    4. Third-country fabric extended to all AGOA beneficiaries. All AGOA beneficiary countries should be able to use the third-country fabric provision. Unequal application of this provision lessens the positive impact of AGOA and retards regional integration efforts.

    The United States Fashion Industry Association (USFIA) is committed to working with other stakeholders to achieve these objectives to support African trade and development as well as the U.S. jobs that depend on the trade partnership.

    For more information on USFIA's position on AGOA and our advocacy work, click here.

    For our recent op-ed in Apparel Magazine on the need to renew AGOA immediately, click here.

  • USFIA Calls for Immediate Renewal of AGOA

    On July 31, 2014, the United States Fashion Industry Association (USFIA) posted a statement calling for the immediate, long-term renewal of the African Growth & Opportunity Act (AGOA), as well as long-term renewal of the third-country fabric provision and extension of the third-country fabric provision to all AGOA beneficiaries. The statement is available here.

  • USFIA Contributes to USITC Report on AGOA

    The United States International Trade Commission (USITC) has released a report titled, “AGOA: Trade and Investment Performance Overview.” The report describes, reviews, and analyzes the trade and investment performance of African Growth & Opportunity Act (AGOA) beneficiary countries from 2000 to 2013. Of particular note, “The report’s findings suggest that AGOA’s impact on foreign direct investment (FDI) has been strongest in the apparel industry. Overall, the program’s trade benefits and eligibility criteria appear to have motivated AGOA beneficiary countries to improve their business and investment climates. AGOA has had a positive impact on FDI inflows, particularly in the textile and apparel sector in Kenya, Lesotho, Mauritius, Swaziland, and Botswana, and also in South Africa’s automotive industry. Some studies, however, suggest that reciprocal trade agreements may have certain advantages over unilateral trade preference programs such as AGOA.”

    USFIA contributed information to the report (page 322):

    In a written submission, Julia Hughes, President, United States Fashion Industry Association

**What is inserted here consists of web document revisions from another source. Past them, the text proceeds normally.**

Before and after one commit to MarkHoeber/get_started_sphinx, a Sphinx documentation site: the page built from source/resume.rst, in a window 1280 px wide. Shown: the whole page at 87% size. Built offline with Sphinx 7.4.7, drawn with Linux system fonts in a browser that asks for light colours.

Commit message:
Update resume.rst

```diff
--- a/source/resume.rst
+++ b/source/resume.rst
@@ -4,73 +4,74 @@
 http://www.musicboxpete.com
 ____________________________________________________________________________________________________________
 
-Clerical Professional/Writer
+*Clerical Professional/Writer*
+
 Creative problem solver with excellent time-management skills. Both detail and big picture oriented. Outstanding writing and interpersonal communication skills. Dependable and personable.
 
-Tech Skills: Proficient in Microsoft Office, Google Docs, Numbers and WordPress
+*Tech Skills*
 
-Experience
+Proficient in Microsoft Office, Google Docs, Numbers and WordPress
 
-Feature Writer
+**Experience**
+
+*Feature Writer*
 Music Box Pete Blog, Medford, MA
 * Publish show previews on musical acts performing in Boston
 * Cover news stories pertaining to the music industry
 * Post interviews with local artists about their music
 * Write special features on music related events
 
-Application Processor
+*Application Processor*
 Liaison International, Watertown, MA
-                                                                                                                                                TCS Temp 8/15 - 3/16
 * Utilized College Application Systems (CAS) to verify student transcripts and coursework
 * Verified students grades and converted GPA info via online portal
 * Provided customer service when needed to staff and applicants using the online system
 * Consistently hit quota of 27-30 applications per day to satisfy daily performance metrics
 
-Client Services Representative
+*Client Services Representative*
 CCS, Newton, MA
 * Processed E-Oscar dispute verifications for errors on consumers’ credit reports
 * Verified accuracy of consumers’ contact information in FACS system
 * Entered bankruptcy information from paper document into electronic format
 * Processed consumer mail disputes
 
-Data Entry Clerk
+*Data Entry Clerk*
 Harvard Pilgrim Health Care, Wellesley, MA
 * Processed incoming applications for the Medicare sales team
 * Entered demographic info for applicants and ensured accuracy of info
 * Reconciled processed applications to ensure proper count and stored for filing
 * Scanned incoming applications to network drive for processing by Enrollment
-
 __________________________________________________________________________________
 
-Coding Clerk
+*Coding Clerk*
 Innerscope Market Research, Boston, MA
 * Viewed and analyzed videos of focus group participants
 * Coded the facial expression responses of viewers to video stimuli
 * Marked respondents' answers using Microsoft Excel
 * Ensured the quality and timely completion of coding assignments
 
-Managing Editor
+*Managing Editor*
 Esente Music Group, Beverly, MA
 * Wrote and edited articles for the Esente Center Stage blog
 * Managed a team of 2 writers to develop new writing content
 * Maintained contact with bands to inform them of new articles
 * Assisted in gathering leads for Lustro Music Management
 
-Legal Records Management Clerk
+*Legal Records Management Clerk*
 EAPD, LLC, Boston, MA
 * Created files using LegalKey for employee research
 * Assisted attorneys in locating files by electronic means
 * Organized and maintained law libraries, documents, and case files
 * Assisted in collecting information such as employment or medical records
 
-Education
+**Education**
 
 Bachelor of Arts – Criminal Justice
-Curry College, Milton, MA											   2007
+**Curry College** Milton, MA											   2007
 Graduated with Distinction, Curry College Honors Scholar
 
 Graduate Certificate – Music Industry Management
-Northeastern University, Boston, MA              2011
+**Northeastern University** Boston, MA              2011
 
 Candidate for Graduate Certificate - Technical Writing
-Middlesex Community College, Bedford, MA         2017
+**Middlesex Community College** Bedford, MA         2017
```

    (USFIA), said that USFIA represents textile and apparel brands, retailers, importers, and wholesalers based in the United States. She indicated that she would concentrate on two of the investigations, Nos. 332-542, AGOA: Trade and Investment Performance Review, and 332-545, U.S. AGOA Rules of Origin: Possible Changes to Promote Regional Integration and Promote Exports to the United States. USFIA member companies, according to Ms. Hughes, continue to source from textile and apparel producers in SSA. Ms. Hughes noted that these companies want to maintain partnerships on the African continent and she made the following recommendations: (1) AGOA should be renewed on a seamless basis as soon as possible and no later than 2014; (2) AGOA should be reauthorized for a 15-year period; (3) the third-country fabric provision should be renewed for the full duration of the AGOA renewal; (4) all AGOA beneficiary countries should benefit from AGOA’s third-country fabric provision; and (5) trade capacity building programs should be expanded.

  • USFIA Files Comments on AGOA Eligibility Review

    On September 2, 2016, the United States Fashion Industry Association (USFIA) and other apparel and retail associations filed comments on the African Growth and Opportunity Act (AGOA) eligibility review. We said that we support the renewal of AGOA benefits for all countries that are currently eligible for benefits. Our statement is available here

  • USFIA Files Comments to USITC on AGOA

    On January 21, 2014, the United States Fashion Industry Association (USFIA) filed comments with the U.S. International Trade Commission (USITC) for their investigation on trade and investment performance as well as possible changes to the African Growth & Opportunity Act (AGOA). In our comments, drafted with assistance from USFIA Washington Counsel David Spooner with Squire Sanders, we recommend prompt and long-term renewal; long-term renewal and expansion of the Third-Country Fabric provision; and expanded trade capacity-building programs.